Material to process:

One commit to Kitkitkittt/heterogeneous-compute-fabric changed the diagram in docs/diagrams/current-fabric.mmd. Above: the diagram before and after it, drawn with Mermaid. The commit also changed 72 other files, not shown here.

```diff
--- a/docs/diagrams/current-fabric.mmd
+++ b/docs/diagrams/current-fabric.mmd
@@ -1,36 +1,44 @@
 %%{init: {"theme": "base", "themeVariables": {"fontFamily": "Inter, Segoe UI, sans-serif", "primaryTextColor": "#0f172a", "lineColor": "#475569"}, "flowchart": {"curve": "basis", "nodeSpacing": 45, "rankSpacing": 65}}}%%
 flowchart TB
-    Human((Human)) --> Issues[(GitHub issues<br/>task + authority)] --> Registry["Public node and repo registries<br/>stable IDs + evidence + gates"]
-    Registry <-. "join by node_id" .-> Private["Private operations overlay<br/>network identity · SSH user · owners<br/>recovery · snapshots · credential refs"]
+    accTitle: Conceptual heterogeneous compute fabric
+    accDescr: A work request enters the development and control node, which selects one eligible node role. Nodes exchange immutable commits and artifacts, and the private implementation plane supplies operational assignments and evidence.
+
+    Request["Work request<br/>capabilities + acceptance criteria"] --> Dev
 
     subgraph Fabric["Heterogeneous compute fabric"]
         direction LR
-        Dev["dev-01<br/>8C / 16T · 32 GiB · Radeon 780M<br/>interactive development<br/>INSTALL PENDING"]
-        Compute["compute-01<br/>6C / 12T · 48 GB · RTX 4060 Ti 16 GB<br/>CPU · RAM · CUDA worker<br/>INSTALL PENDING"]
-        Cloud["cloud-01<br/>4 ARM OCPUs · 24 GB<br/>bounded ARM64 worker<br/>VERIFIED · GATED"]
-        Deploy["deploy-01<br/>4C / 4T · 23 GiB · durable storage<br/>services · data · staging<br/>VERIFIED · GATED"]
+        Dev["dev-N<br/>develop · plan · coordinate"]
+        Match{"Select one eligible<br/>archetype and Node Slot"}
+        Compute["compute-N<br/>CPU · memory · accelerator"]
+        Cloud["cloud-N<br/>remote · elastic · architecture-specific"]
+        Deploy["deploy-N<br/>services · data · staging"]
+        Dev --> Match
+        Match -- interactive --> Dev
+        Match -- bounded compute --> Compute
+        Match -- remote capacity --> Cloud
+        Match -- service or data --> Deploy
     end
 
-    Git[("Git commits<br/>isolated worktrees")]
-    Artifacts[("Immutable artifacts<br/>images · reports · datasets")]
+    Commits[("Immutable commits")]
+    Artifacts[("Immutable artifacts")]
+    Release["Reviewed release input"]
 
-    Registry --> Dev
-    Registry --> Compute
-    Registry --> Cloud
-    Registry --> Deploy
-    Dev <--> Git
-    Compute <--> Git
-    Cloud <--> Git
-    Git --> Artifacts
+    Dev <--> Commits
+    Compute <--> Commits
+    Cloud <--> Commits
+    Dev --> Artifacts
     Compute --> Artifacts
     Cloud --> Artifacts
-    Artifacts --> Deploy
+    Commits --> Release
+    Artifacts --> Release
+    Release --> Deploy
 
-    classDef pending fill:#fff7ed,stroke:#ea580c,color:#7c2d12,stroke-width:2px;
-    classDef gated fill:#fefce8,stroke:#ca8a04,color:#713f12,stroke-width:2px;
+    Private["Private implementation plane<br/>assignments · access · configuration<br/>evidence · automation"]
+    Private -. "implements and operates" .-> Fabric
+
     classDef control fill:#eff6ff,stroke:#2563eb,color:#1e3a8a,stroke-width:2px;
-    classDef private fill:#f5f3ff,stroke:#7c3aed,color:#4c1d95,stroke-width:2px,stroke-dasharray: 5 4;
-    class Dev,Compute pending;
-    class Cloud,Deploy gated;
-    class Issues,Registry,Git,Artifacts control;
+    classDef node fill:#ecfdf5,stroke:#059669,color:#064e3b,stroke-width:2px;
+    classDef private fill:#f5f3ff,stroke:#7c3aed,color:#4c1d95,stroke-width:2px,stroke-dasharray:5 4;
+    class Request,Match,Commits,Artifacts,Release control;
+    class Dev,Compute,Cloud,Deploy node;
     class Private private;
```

What is being asked:
Write out a word-for-word copy of every entry above.

Reply:
One commit to Kitkitkittt/heterogeneous-compute-fabric changed the diagram in docs/diagrams/current-fabric.mmd. Above: the diagram before and after it, drawn with Mermaid. The commit also changed 72 other files, not shown here.

```diff
--- a/docs/diagrams/current-fabric.mmd
+++ b/docs/diagrams/current-fabric.mmd
@@ -1,36 +1,44 @@
 %%{init: {"theme": "base", "themeVariables": {"fontFamily": "Inter, Segoe UI, sans-serif", "primaryTextColor": "#0f172a", "lineColor": "#475569"}, "flowchart": {"curve": "basis", "nodeSpacing": 45, "rankSpacing": 65}}}%%
 flowchart TB
-    Human((Human)) --> Issues[(GitHub issues<br/>task + authority)] --> Registry["Public node and repo registries<br/>stable IDs + evidence + gates"]
-    Registry <-. "join by node_id" .-> Private["Private operations overlay<br/>network identity · SSH user · owners<br/>recovery · snapshots · credential refs"]
+    accTitle: Conceptual heterogeneous compute fabric
+    accDescr: A work request enters the development and control node, which selects one eligible node role. Nodes exchange immutable commits and artifacts, and the private implementation plane supplies operational assignments and evidence.
+
+    Request["Work request<br/>capabilities + acceptance criteria"] --> Dev
 
     subgraph Fabric["Heterogeneous compute fabric"]
         direction LR
-        Dev["dev-01<br/>8C / 16T · 32 GiB · Radeon 780M<br/>interactive development<br/>INSTALL PENDING"]
-        Compute["compute-01<br/>6C / 12T · 48 GB · RTX 4060 Ti 16 GB<br/>CPU · RAM · CUDA worker<br/>INSTALL PENDING"]
-        Cloud["cloud-01<br/>4 ARM OCPUs · 24 GB<br/>bounded ARM64 worker<br/>VERIFIED · GATED"]
-        Deploy["deploy-01<br/>4C / 4T · 23 GiB · durable storage<br/>services · data · staging<br/>VERIFIED · GATED"]
+        Dev["dev-N<br/>develop · plan · coordinate"]
+        Match{"Select one eligible<br/>archetype and Node Slot"}
+        Compute["compute-N<br/>CPU · memory · accelerator"]
+        Cloud["cloud-N<br/>remote · elastic · architecture-specific"]
+        Deploy["deploy-N<br/>services · data · staging"]
+        Dev --> Match
+        Match -- interactive --> Dev
+        Match -- bounded compute --> Compute
+        Match -- remote capacity --> Cloud
+        Match -- service or data --> Deploy
     end
 
-    Git[("Git commits<br/>isolated worktrees")]
-    Artifacts[("Immutable artifacts<br/>images · reports · datasets")]
+    Commits[("Immutable commits")]
+    Artifacts[("Immutable artifacts")]
+    Release["Reviewed release input"]
 
-    Registry --> Dev
-    Registry --> Compute
-    Registry --> Cloud
-    Registry --> Deploy
-    Dev <--> Git
-    Compute <--> Git
-    Cloud <--> Git
-    Git --> Artifacts
+    Dev <--> Commits
+    Compute <--> Commits
+    Cloud <--> Commits
+    Dev --> Artifacts
     Compute --> Artifacts
     Cloud --> Artifacts
-    Artifacts --> Deploy
+    Commits --> Release
+    Artifacts --> Release
+    Release --> Deploy
 
-    classDef pending fill:#fff7ed,stroke:#ea580c,color:#7c2d12,stroke-width:2px;
-    classDef gated fill:#fefce8,stroke:#ca8a04,color:#713f12,stroke-width:2px;
+    Private["Private implementation plane<br/>assignments · access · configuration<br/>evidence · automation"]
+    Private -. "implements and operates" .-> Fabric
+
     classDef control fill:#eff6ff,stroke:#2563eb,color:#1e3a8a,stroke-width:2px;
-    classDef private fill:#f5f3ff,stroke:#7c3aed,color:#4c1d95,stroke-width:2px,stroke-dasharray: 5 4;
-    class Dev,Compute pending;
-    class Cloud,Deploy gated;
-    class Issues,Registry,Git,Artifacts control;
+    classDef node fill:#ecfdf5,stroke:#059669,color:#064e3b,stroke-width:2px;
+    classDef private fill:#f5f3ff,stroke:#7c3aed,color:#4c1d95,stroke-width:2px,stroke-dasharray:5 4;
+    class Request,Match,Commits,Artifacts,Release control;
+    class Dev,Compute,Cloud,Deploy node;
     class Private private;
```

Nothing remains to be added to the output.